A verbatim copy of the records is required, with all pictures left out.

★ ★ ★

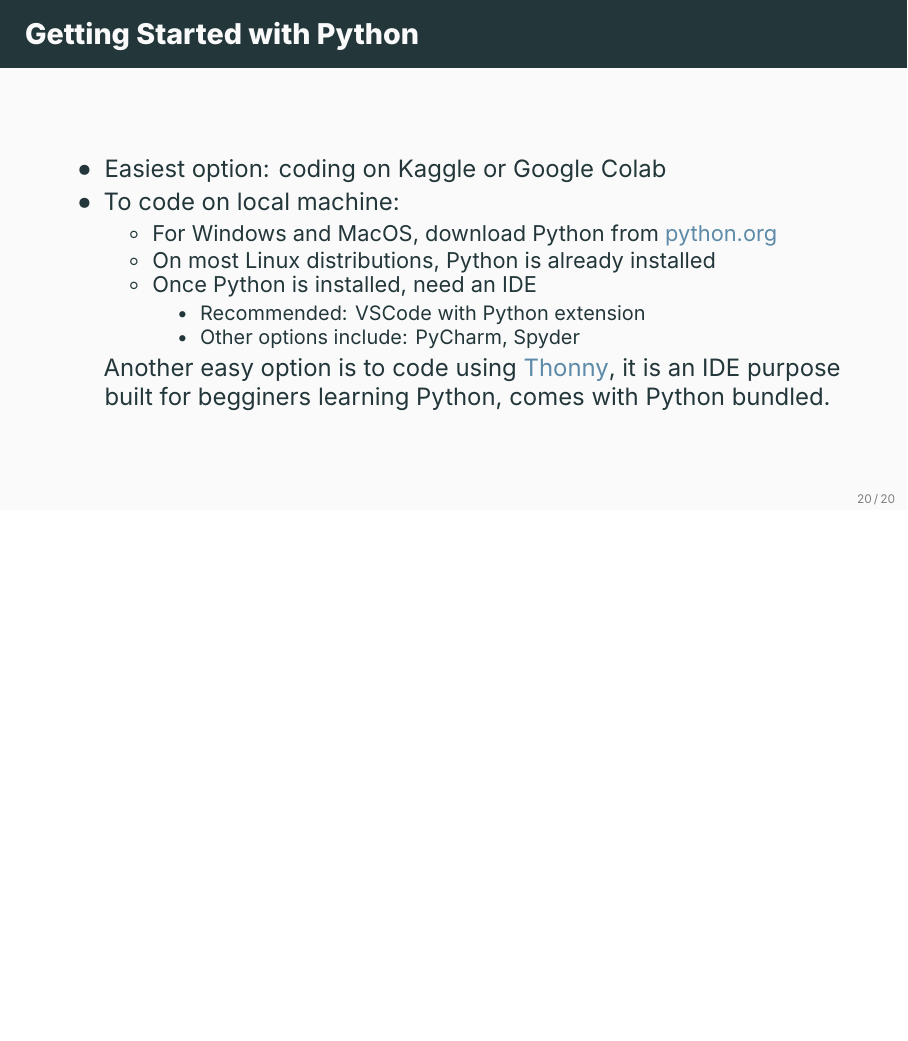
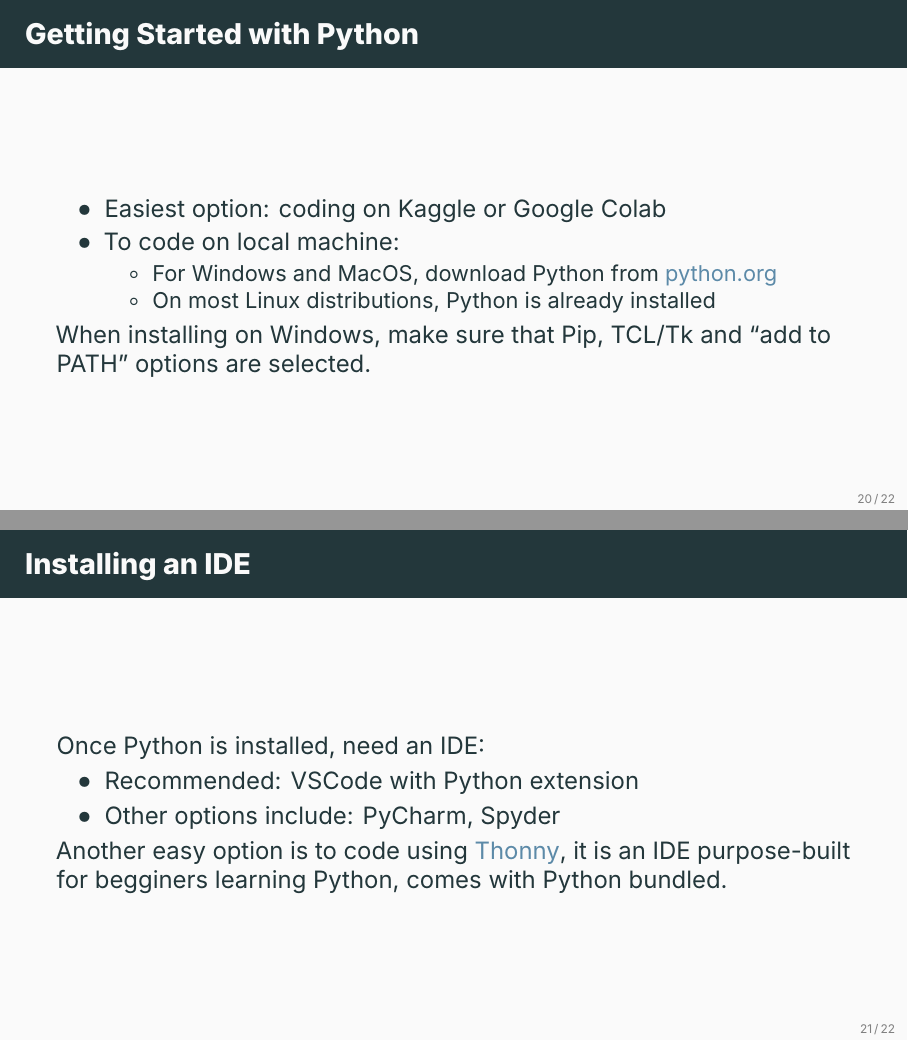
Before and after one commit to ami-null/python-course, LaTeX slides (03_intro-to-python/03_intro-to-python.tex): page 26 of 26 before the commit and pages 26 and 27 of 29 after it, the two joined at a grey line, the shorter picture padded with empty space. Compiled offline with XeLaTeX; a missing font is replaced by an installed copy or a similar font.

Commit message:
add IDE slide and hellow world

```diff
--- a/03_intro-to-python/03_intro-to-python.tex
+++ b/03_intro-to-python/03_intro-to-python.tex
@@ -231,15 +231,43 @@
             \begin{itemize}
                 \item For Windows and MacOS, download Python from \href{https://www.python.org/}{python.org}
                 \item On most Linux distributions, Python is already installed
-                \item Once Python is installed, need an IDE
-                \begin{itemize}
-                    \item Recommended: VSCode with Python extension
-                    \item Other options include: PyCharm, Spyder
-                \end{itemize}
             \end{itemize}
+        \end{itemize}
 
-            Another easy option is to code using \href{https://thonny.org/}{Thonny}, it is an IDE purpose built for begginers learning Python, comes with Python bundled.
-        \end{itemize}
+        When installing on Windows, make sure that Pip, TCL/Tk and ``add to PATH'' options are selected.
     \end{frame}
 
+    \begin{frame}{Installing an IDE}
+        Once Python is installed, need an IDE:
+        \begin{itemize}
+            \item Recommended: VSCode with Python extension
+            \item Other options include: PyCharm, Spyder
+        \end{itemize}
+
+        Another easy option is to code using \href{https://thonny.org/}{Thonny}, it is an IDE purpose-built for begginers learning Python, comes with Python bundled.
+    \end{frame}
+
+
+    \begin{frame}{Hello World in Python}
+        \inputminted[
+            frame=none,
+            bgcolor=gray!20,
+            linenos,
+            breaklines=true,
+            fontsize=\fontsize{12pt}{13pt}\selectfont,
+        ]{python}{../code-examples/03_01_hello-world.py}
+
+        \vspace{2em}
+
+        \inputminted[
+            frame=none,
+            bgcolor=gray!20,
+            linenos,
+            breaklines=true,
+            fontsize=\fontsize{12pt}{13pt}\selectfont,
+        ]{python}{../code-examples/03_02_greetings.py}
+    \end{frame}
+
+    \section*{Questions?}
+
 \end{document}
```
Also changed, not shown: 03_intro-to-python/03_intro-to-python.pdf.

★ ★ ★

RESPONSE
Before and after one commit to ami-null/python-course, LaTeX slides (03_intro-to-python/03_intro-to-python.tex): page 26 of 26 before the commit and pages 26 and 27 of 29 after it, the two joined at a grey line, the shorter picture padded with empty space. Compiled offline with XeLaTeX; a missing font is replaced by an installed copy or a similar font.

Commit message:
add IDE slide and hellow world

```diff
--- a/03_intro-to-python/03_intro-to-python.tex
+++ b/03_intro-to-python/03_intro-to-python.tex
@@ -231,15 +231,43 @@
             \begin{itemize}
                 \item For Windows and MacOS, download Python from \href{https://www.python.org/}{python.org}
                 \item On most Linux distributions, Python is already installed
-                \item Once Python is installed, need an IDE
-                \begin{itemize}
-                    \item Recommended: VSCode with Python extension
-                    \item Other options include: PyCharm, Spyder
-                \end{itemize}
             \end{itemize}
+        \end{itemize}
 
-            Another easy option is to code using \href{https://thonny.org/}{Thonny}, it is an IDE purpose built for begginers learning Python, comes with Python bundled.
-        \end{itemize}
+        When installing on Windows, make sure that Pip, TCL/Tk and ``add to PATH'' options are selected.
     \end{frame}
 
+    \begin{frame}{Installing an IDE}
+        Once Python is installed, need an IDE:
+        \begin{itemize}
+            \item Recommended: VSCode with Python extension
+            \item Other options include: PyCharm, Spyder
+        \end{itemize}
+
+        Another easy option is to code using \href{https://thonny.org/}{Thonny}, it is an IDE purpose-built for begginers learning Python, comes with Python bundled.
+    \end{frame}
+
+
+    \begin{frame}{Hello World in Python}
+        \inputminted[
+            frame=none,
+            bgcolor=gray!20,
+            linenos,
+            breaklines=true,
+            fontsize=\fontsize{12pt}{13pt}\selectfont,
+        ]{python}{../code-examples/03_01_hello-world.py}
+
+        \vspace{2em}
+
+        \inputminted[
+            frame=none,
+            bgcolor=gray!20,
+            linenos,
+            breaklines=true,
+            fontsize=\fontsize{12pt}{13pt}\selectfont,
+        ]{python}{../code-examples/03_02_greetings.py}
+    \end{frame}
+
+    \section*{Questions?}
+
 \end{document}
```
Also changed, not shown: 03_intro-to-python/03_intro-to-python.pdf.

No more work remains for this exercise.